Additional reports on tap for tomorrow will include the 3Q Employment Cost Index, expected to show a 0.6% increase, matching the prior quarter's rise and the final University of Michigan Consumer Sentiment Index for October, expected to be revised modestly higher to 88.2 from the preliminary read of 87.9, but down from September's 91.2 level.
The markets continue to grapple with U.S. political uncertainty as the November election looms, and Schwab's Vice President of Legislative and Regulatory Affairs, Michael T. Townsend offers his latest article, Final Clinton-Trump Debate Sets Up a Sprint to the Finish Line, as part of our election 2016 commentary at www.schwab.com/insights/category/election-2016, where you can also find timely analysis of The Stock Market and Election Cycles. Be sure to follow Schwab on Twitter: @schwabresearch.
Europe shows some resiliency, Asia mixed

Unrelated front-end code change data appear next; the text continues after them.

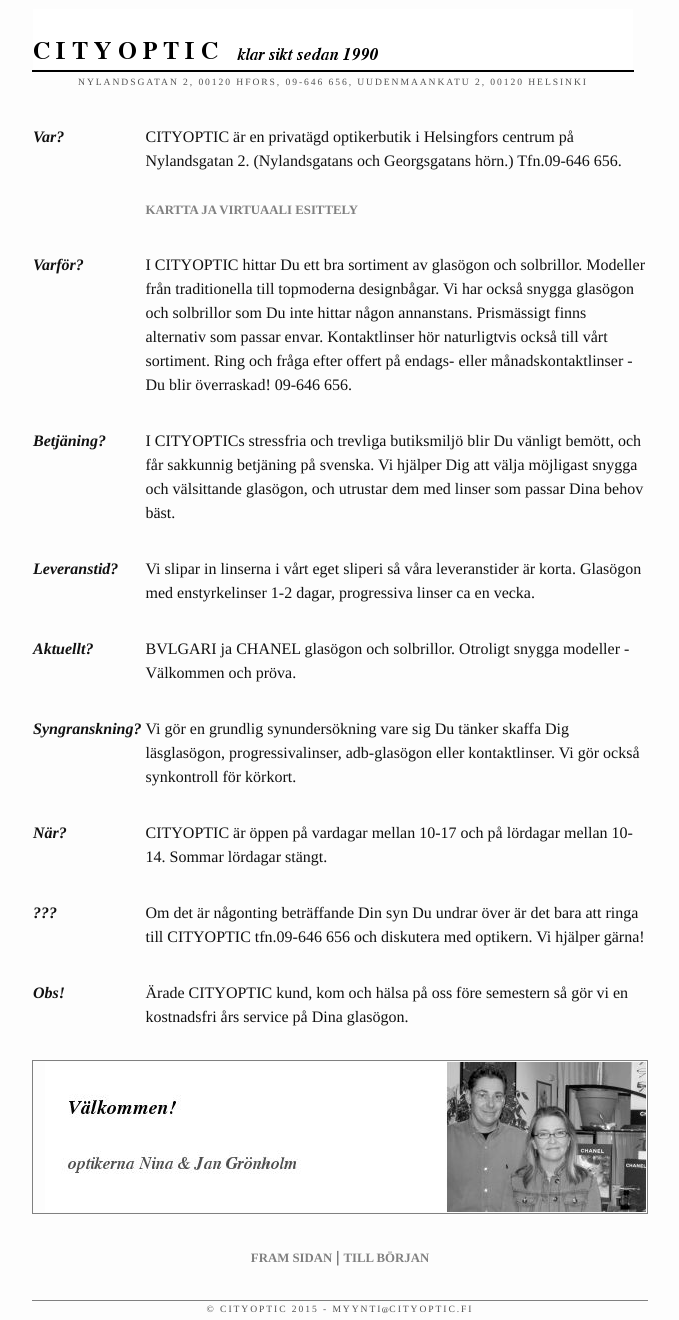
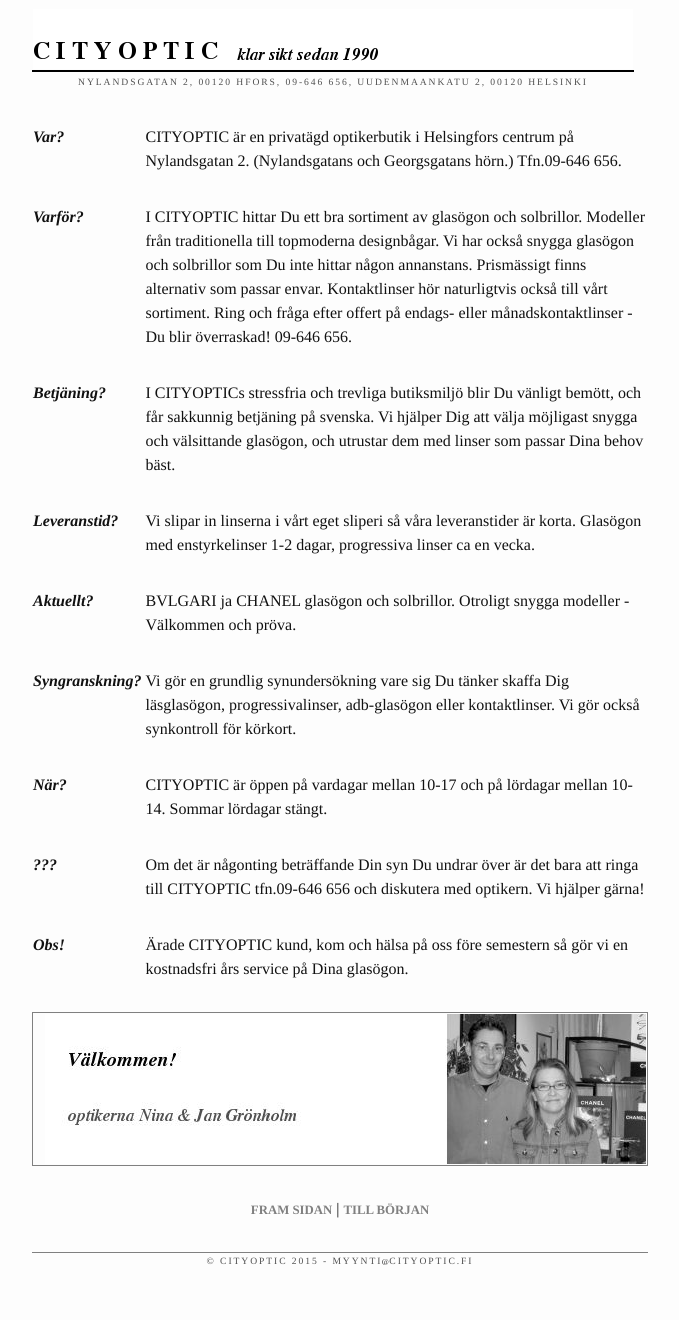
Before and after one commit to jraanamo/cityoptic-website, a Jekyll site: the page built from info.html, in a window 1280 px wide, cut to the strip 114-1434 px from the top of the page. Shown: the whole strip, without its empty margins (30-709 px from the left). Built offline with Jekyll 4.4.1, drawn with Linux system fonts in a browser that asks for light colours; after the commit the page ends 1386 px from its top, so only the background shows below that.

Commit message:
removed virtual presentation stuff

```diff
--- a/info.html
+++ b/info.html
@@ -28,8 +28,6 @@ layout: default
 CITYOPTIC är en privatägd optikerbutik i Helsingfors centrum
 	på Nylandsgatan 2. (Nylandsgatans och Georgsgatans
 	hörn.) Tfn.09-646 656.
-	<br/><br/>
-<a href="virtualpresentation.html?iframe=true&width=600&height=400" rel="prettyPhoto[iframes]" title="CityOptic <a href='http://www.cityshops.fi/optikkoliike/#/optikkoliike/helsinki_city_optic/'>City Shops</a> palvelussa">Kartta ja virtuaali esittely</a>
     </td>
   </tr>
   <tr><td>&nbsp;</td></tr>
--- a/palvelut.html
+++ b/palvelut.html
@@ -29,7 +29,6 @@ layout: default
 	optikkoliike. Osoite; Uudenmaankatu 2, 00120
 	Helsinki. Dianapuiston kupeessa. p.09-646 656
 	<br/><br/>
-<a href="virtualpresentation.html?iframe=true&width=600&height=400" rel="prettyPhoto[iframes]" title="CityOptic <a href='http://www.cityshops.fi/optikkoliike/#/optikkoliike/helsinki_city_optic/'>City Shops</a> palvelussa">Kartta ja virtuaali esittely</a>
     </td>
   </tr>
   <tr><td>&nbsp;</td></tr>
```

European equities battled back from early losses that stemmed from some disappointing earnings reports, while oil & gas issues led to the upside with crude oil prices recovering from a recent sell-off and financials also found support. A preliminary read on U.K. 3Q GDP showed growth unexpectedly accelerated to a 2.3% y/y pace, from the 2.1% expansion posted in 2Q, where economists had expected it to remain. Also, q/q, U.K. growth came in at 0.5%, from 0.7% in 2Q, but above the expected 0.3% increase. The report was delivered by the Office for National Statistics, which noted that there was "little evidence of a pronounced effect" from the late-June vote in the U.K. to exit the European Union, known as a Brexit, adding credence to the article by Schwab's Director of International Research, Michelle Gibley, CFA, Keep Calm and Carry On: The Brexit Shock That Wasn't at www.schwab.com/marketinsight. Both the euro and the British pound declined versus the U.S. dollar, while bond yields in the region gained ground. The global markets continued to grapple with political and monetary policy uncertainty, while Sweden's central bank kept its benchmark interest rate unchanged at a negative rate.
Stocks in Asia finished mixed with the continued drop in crude oil prices on Wednesday pressuring the energy sector, while the global markets remain focused on earnings season. For analysis of earnings and the stock markets, Schwab's Jeffrey Kleintop, CFA, offers an outlook for the stock markets and earnings growth his latest article, Three Reasons Stocks May Avoid Another Lost Decade, at www.schwab.com/marketinsight. Japanese equities declined despite some weakness in the yen, as traders grapple with the Bank of Japan's recent shift in monetary policy to targeting the yield curve. Stocks trading in mainland China and Hong Kong were mostly lower with oil & gas issues seeing pressure and a report showing growth in the nation's industrial profits decelerated solidly in September. Australian securities were led lower by weakness in basic materials and oil & gas issues. Indian equities rebounded from yesterday's decline that came on concerns about loan-loss provisions in the banking sector. Stocks in South Korea rose.
Tomorrow, the international economic docket will yield household spending and CPI from Japan and new home sales and PPI from Australia. Releases from across the pond will include advance 3Q GDP, PPI, CPI and consumer spending from France, CPI from Germany and consumer confidence for the Eurozone.